Top positive review
25 people found this helpful
Fast Film, Wide Range
on May 16, 2002
... I would dare to say the photo-finishing lab has a lot to do with the results you see. I was horrified by one lab I tried recently. Incompetence in the lab can totally ruin your prized shots. As always, it's best to shoot a test roll or two and make sure you don't photograph anything you can't reshoot later. Test a new lab the same way, with photos that can be redone.

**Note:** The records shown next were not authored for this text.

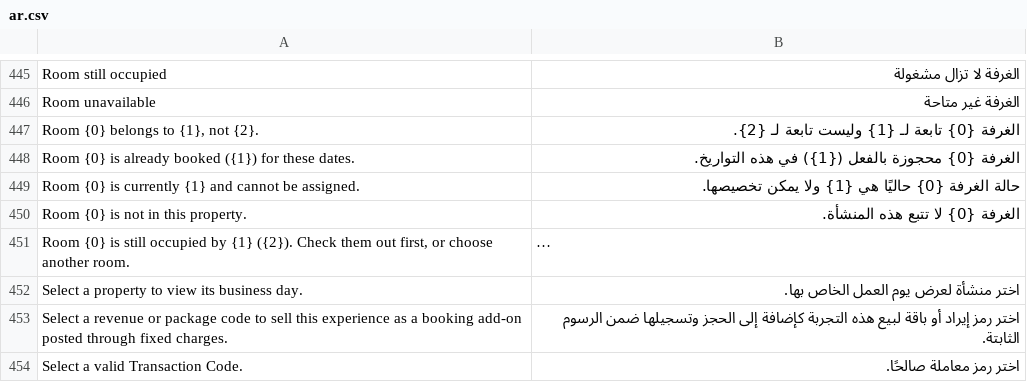
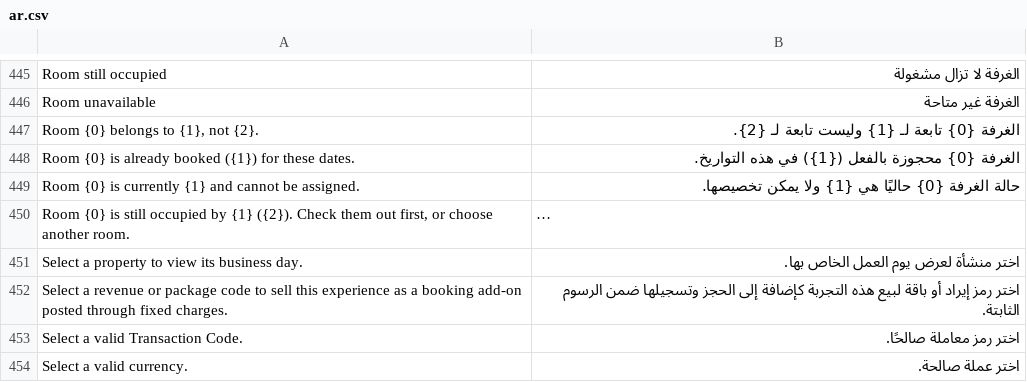
Before and after one commit to pmwanje2/kamra, a CSV file: kamra/translations/ar.csv, drawn as a sheet; only a part is shown, gaps mark what is left out; the shorter side is filled out with more unchanged rows; long unchanged cells end in …; the diff names each change by its address in the sheet, - before the commit and + after, or states it on an @@ line.

Commit message:
Keep one Arabic translation for the shared room property check

```diff
--- a/kamra/translations/ar.csv
+++ b/kamra/translations/ar.csv
-row 450: Room {0} is not in this property. | الغرفة {0} لا تتبع هذه المنشأة.
```
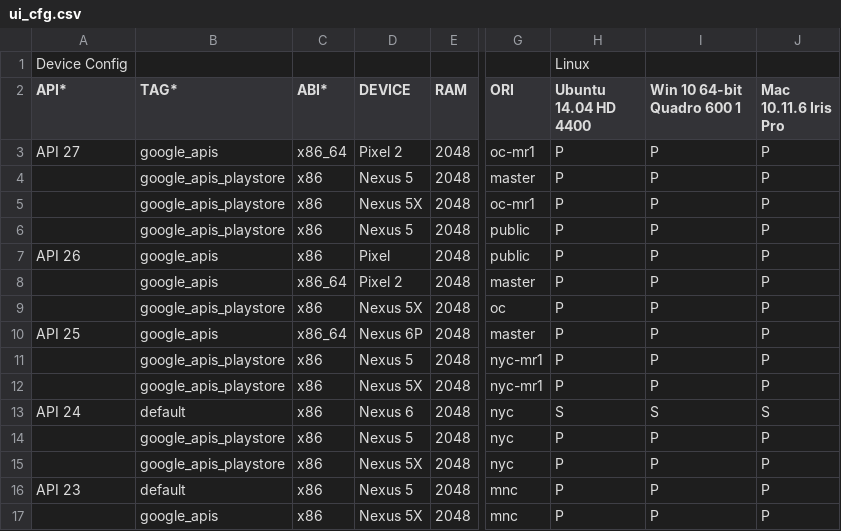
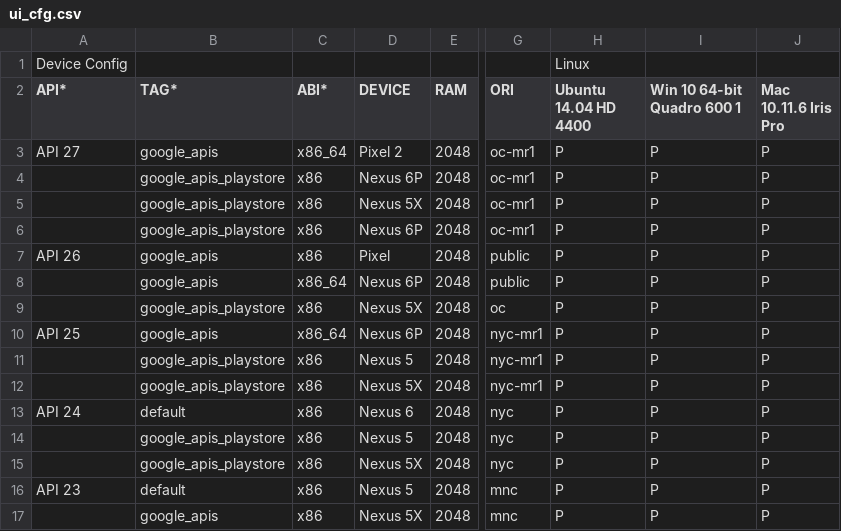
Before and after one commit to msft-mirror-aosp/platform.external.adt-infra, a CSV file: emu_test/config/ui_cfg.csv, drawn as a sheet; only a part is shown, gaps mark what is left out; the diff names each change by its address in the sheet, - before the commit and + after, or states it on an @@ line.

Commit message:
Modify config to include images that exists.
TEST: local
Change-Id: I5a920a1e8d10d2b93d14764a1ecb99787555feed

```diff
--- a/emu_test/config/ui_cfg.csv
+++ b/emu_test/config/ui_cfg.csv
-D4 (DEVICE): Nexus 5
+D4 (DEVICE): Nexus 6P
-G4 (ORI): master
+G4 (ORI): oc-mr1
-D6 (DEVICE): Nexus 5
+D6 (DEVICE): Nexus 6P
-G6 (ORI): public
+G6 (ORI): oc-mr1
-D8 (DEVICE): Pixel 2
+D8 (DEVICE): Nexus 6P
-G8 (ORI): master
+G8 (ORI): public
-G10 (ORI): master
+G10 (ORI): nyc-mr1
-H13 (Ubuntu 14.04 HD 4400): S
+H13 (Ubuntu 14.04 HD 4400): P
-I13 (Win 10 64-bit Quadro 600 1): S
+I13 (Win 10 64-bit Quadro 600 1): P
-J13 (Mac 10.11.6 Iris Pro): S
+J13 (Mac 10.11.6 Iris Pro): P
```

Keep this film cool. Refrigerate unopened rolls and let them aclimate before using. Try to load your camera in as much darkness as you can achieve. Process this film as soon as you can, after shooting. Leaving the film sitting around or in heat will cause the dyes to deteriorate. If you need to travel by air, ask for a hand-inspection at the airport. Don't pack this film in checked luggage. It is more sensitive to X-Ray equipment than an average film.

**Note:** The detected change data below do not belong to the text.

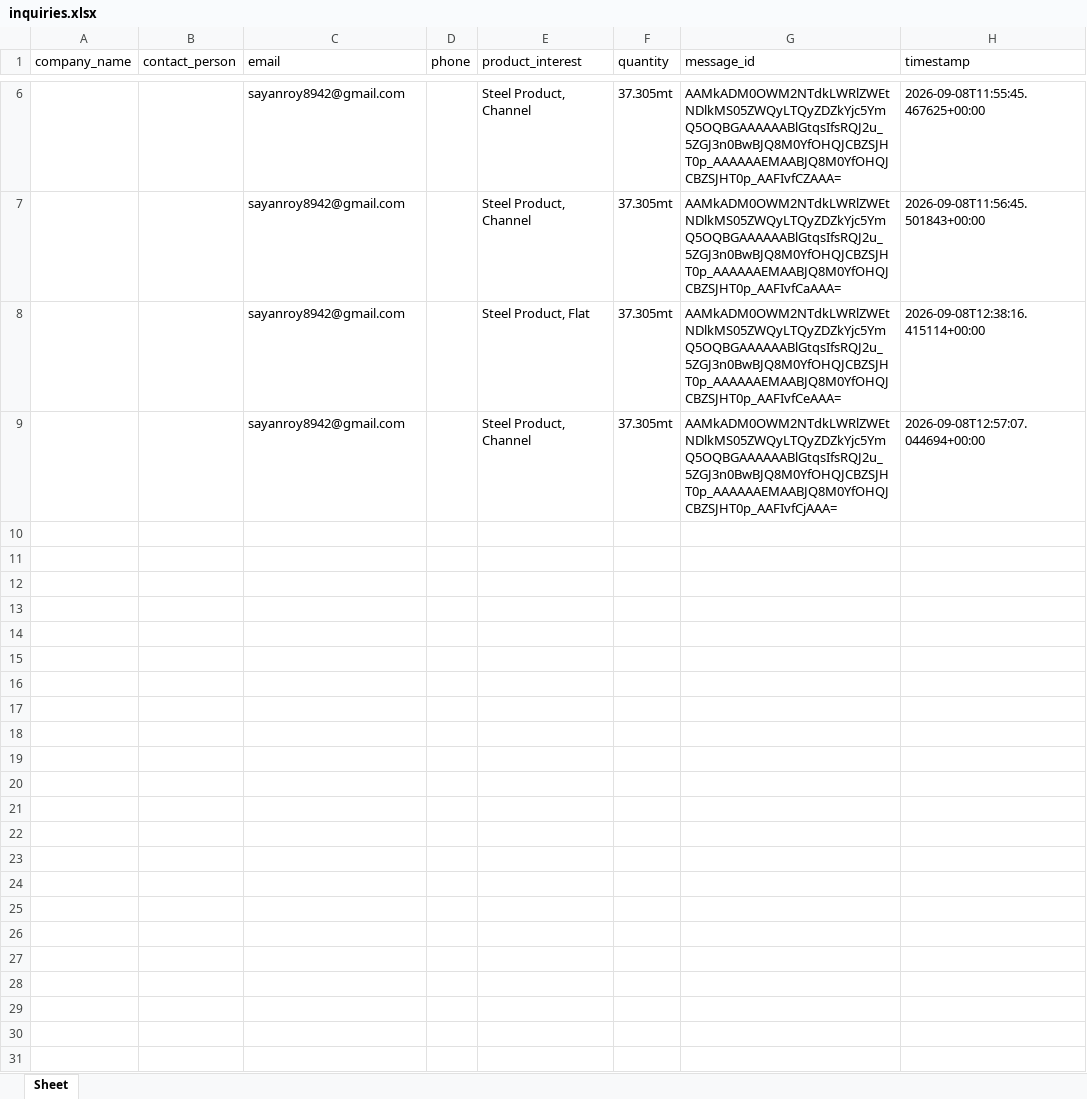
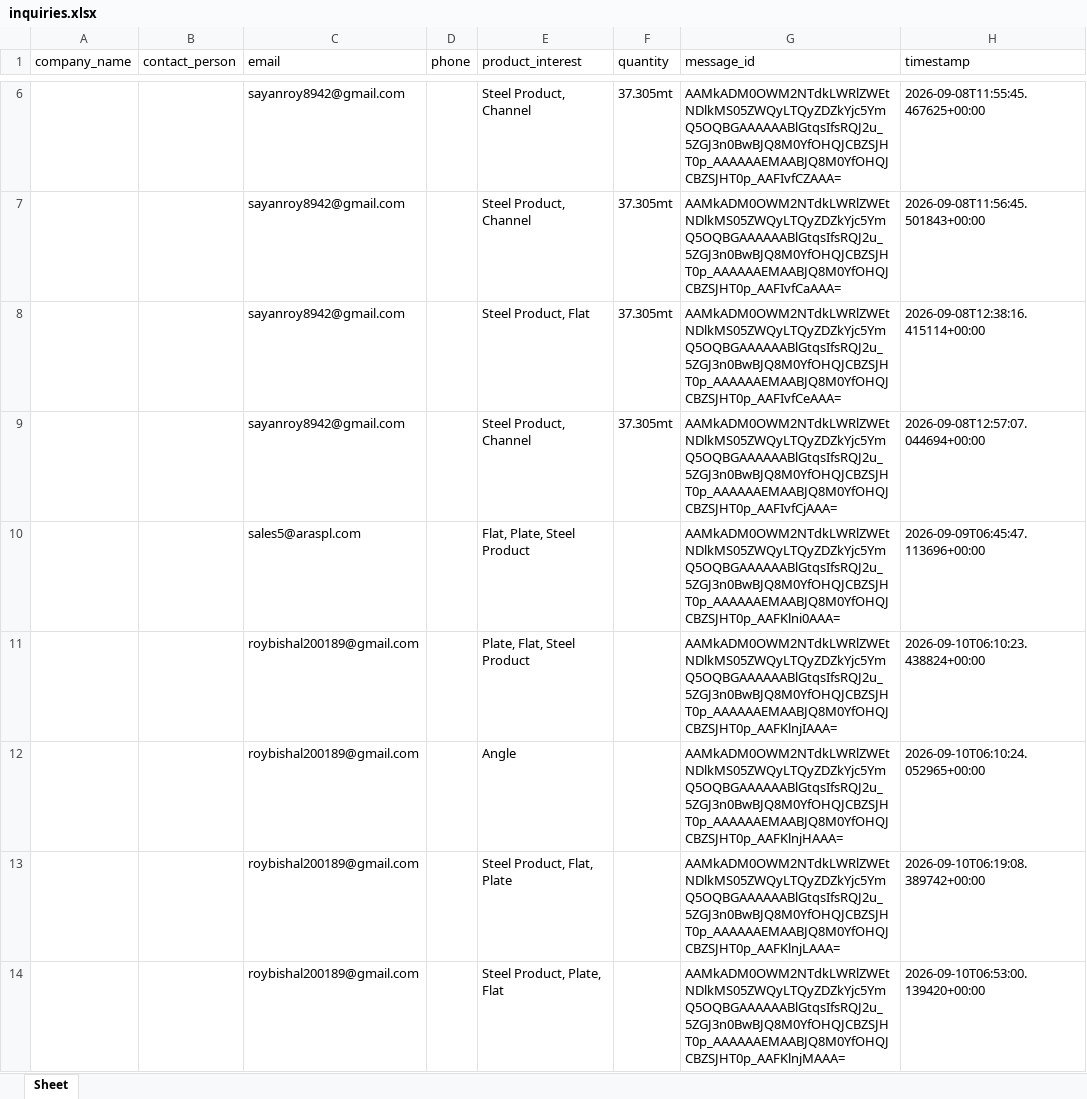
Before and after one commit to Bishal070707/Comapny-deatils-, an Excel workbook: data/inquiries.xlsx, sheet Sheet, drawn as a sheet; only a part is shown, gaps mark what is left out; values as stored, in another font and other column widths than the file's, no borders; the diff covers the shown part only; the diff names each change by its address in the sheet, - before the commit and + after, or states it on an @@ line.

Commit message:
Enhance auto-reply functionality with a detailed HTML template and add new inquiry entries to data files

```diff
--- a/data/inquiries.xlsx (sheet Sheet)
+++ b/data/inquiries.xlsx (sheet Sheet)
+row 10:  |  | sales5@araspl.com |  | Flat, Plate, Steel Product |  | AAMkADM0OWM2NTdkLWRlZWEtNDlkMS05ZWQyLTQyZDZkYjc5YmQ5OQBGAAAAAABlGtqsIfsRQJ2u_5ZGJ3n0BwBJQ8M0YfOHQJCBZSJHT0p_AAAAAAEMAABJQ8M0YfOHQJCBZSJHT0p_AAFKlni0AAA= | 2026-09-09T06:45:47.113696+00:00
+row 11:  |  | roybishal200189@gmail.com |  | Plate, Flat, Steel Product |  | AAMkADM0OWM2NTdkLWRlZWEtNDlkMS05ZWQyLTQyZDZkYjc5YmQ5OQBGAAAAAABlGtqsIfsRQJ2u_5ZGJ3n0BwBJQ8M0YfOHQJCBZSJHT0p_AAAAAAEMAABJQ8M0YfOHQJCBZSJHT0p_AAFKlnjIAAA= | 2026-09-10T06:10:23.438824+00:00
+row 12:  |  | roybishal200189@gmail.com |  | Angle |  | AAMkADM0OWM2NTdkLWRlZWEtNDlkMS05ZWQyLTQyZDZkYjc5YmQ5OQBGAAAAAABlGtqsIfsRQJ2u_5ZGJ3n0BwBJQ8M0YfOHQJCBZSJHT0p_AAAAAAEMAABJQ8M0YfOHQJCBZSJHT0p_AAFKlnjHAAA= | 2026-09-10T06:10:24.052965+00:00
+row 13:  |  | roybishal200189@gmail.com |  | Steel Product, Flat, Plate |  | AAMkADM0OWM2NTdkLWRlZWEtNDlkMS05ZWQyLTQyZDZkYjc5YmQ5OQBGAAAAAABlGtqsIfsRQJ2u_5ZGJ3n0BwBJQ8M0YfOHQJCBZSJHT0p_AAAAAAEMAABJQ8M0YfOHQJCBZSJHT0p_AAFKlnjLAAA= | 2026-09-10T06:19:08.389742+00:00
+row 14:  |  | roybishal200189@gmail.com |  | Steel Product, Plate, Flat |  | AAMkADM0OWM2NTdkLWRlZWEtNDlkMS05ZWQyLTQyZDZkYjc5YmQ5OQBGAAAAAABlGtqsIfsRQJ2u_5ZGJ3n0BwBJQ8M0YfOHQJCBZSJHT0p_AAAAAAEMAABJQ8M0YfOHQJCBZSJHT0p_AAFKlnjMAAA= | 2026-09-10T06:53:00.139420+00:00
```
Also changed, not shown: 4 added rows elsewhere in this sheet, 3 other files.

This film actually has a better grain index (48) than Kodak's professional negative film (Portra - index 50) at a 4.4 magnification, ISO 800. (I haven't seen any other index value data from Kodak for this film, so I can't comment about larger print sizes.)
If you need a fast color film for poor lighting conditions or for action photos, this is a good film. It is not as good in controlled lighting situations as the Portra or Supra or even Royal Gold films at lower ISO ratings. If you need the speed and don't intend to enlarge beyond 5x, this film is perfect. If you need to enlarge beyond that, the grain becomes more and more apparent. In photography, as in every other endeavor, choose the right tool for the job. Film is a very important tool for serious photography. Don't depend on just one type of film.